▸ EXERCISE MATERIALS
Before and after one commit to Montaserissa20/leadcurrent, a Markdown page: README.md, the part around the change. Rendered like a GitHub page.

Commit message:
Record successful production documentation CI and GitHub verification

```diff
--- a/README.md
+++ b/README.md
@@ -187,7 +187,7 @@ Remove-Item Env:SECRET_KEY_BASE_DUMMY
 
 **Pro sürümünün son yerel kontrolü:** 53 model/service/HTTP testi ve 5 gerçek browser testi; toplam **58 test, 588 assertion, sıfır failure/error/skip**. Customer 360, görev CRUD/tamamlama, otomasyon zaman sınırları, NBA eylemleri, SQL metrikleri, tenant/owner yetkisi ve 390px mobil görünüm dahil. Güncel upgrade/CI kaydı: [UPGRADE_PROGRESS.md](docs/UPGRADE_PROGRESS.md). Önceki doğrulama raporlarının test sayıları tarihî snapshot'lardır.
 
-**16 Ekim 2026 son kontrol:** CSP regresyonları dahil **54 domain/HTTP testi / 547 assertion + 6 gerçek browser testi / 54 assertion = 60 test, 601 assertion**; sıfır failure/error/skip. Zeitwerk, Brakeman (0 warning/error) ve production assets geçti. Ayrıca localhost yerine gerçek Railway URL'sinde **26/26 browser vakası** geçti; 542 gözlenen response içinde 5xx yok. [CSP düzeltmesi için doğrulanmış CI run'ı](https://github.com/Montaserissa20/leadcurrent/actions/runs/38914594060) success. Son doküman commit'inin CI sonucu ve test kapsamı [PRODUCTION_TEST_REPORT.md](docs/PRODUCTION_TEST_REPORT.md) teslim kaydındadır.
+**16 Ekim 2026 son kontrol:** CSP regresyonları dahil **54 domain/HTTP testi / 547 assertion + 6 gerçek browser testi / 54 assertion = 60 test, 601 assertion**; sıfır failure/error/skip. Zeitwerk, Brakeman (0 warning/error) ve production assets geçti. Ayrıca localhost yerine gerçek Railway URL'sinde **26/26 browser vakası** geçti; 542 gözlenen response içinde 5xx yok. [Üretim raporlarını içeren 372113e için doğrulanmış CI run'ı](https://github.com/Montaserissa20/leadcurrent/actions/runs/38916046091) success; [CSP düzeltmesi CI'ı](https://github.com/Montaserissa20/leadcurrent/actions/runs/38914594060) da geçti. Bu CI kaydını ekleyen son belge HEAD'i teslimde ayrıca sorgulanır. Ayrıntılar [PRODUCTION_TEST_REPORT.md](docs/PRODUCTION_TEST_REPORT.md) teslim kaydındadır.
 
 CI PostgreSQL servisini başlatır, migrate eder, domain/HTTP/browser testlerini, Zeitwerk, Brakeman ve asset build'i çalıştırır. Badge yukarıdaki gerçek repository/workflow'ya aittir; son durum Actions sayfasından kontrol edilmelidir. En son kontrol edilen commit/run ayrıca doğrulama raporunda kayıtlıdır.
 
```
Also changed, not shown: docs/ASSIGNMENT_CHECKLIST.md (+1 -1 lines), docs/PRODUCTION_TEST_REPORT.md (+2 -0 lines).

==

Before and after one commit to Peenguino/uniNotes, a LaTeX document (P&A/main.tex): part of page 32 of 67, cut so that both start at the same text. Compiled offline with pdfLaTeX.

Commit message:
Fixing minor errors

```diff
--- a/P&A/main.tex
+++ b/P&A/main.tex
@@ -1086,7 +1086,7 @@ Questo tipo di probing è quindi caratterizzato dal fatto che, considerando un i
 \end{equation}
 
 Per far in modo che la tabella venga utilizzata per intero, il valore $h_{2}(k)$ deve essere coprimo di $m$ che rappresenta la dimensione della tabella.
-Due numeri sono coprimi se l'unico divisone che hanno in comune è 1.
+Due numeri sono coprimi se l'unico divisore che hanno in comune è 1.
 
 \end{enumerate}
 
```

▸ EXERCISE DETAILS
If a line in the data above includes the string "README", copy it.

▸ WORKED SOLUTION
Before and after one commit to Montaserissa20/leadcurrent, a Markdown page: README.md, the part around the change. Rendered like a GitHub page.
--- a/README.md
+++ b/README.md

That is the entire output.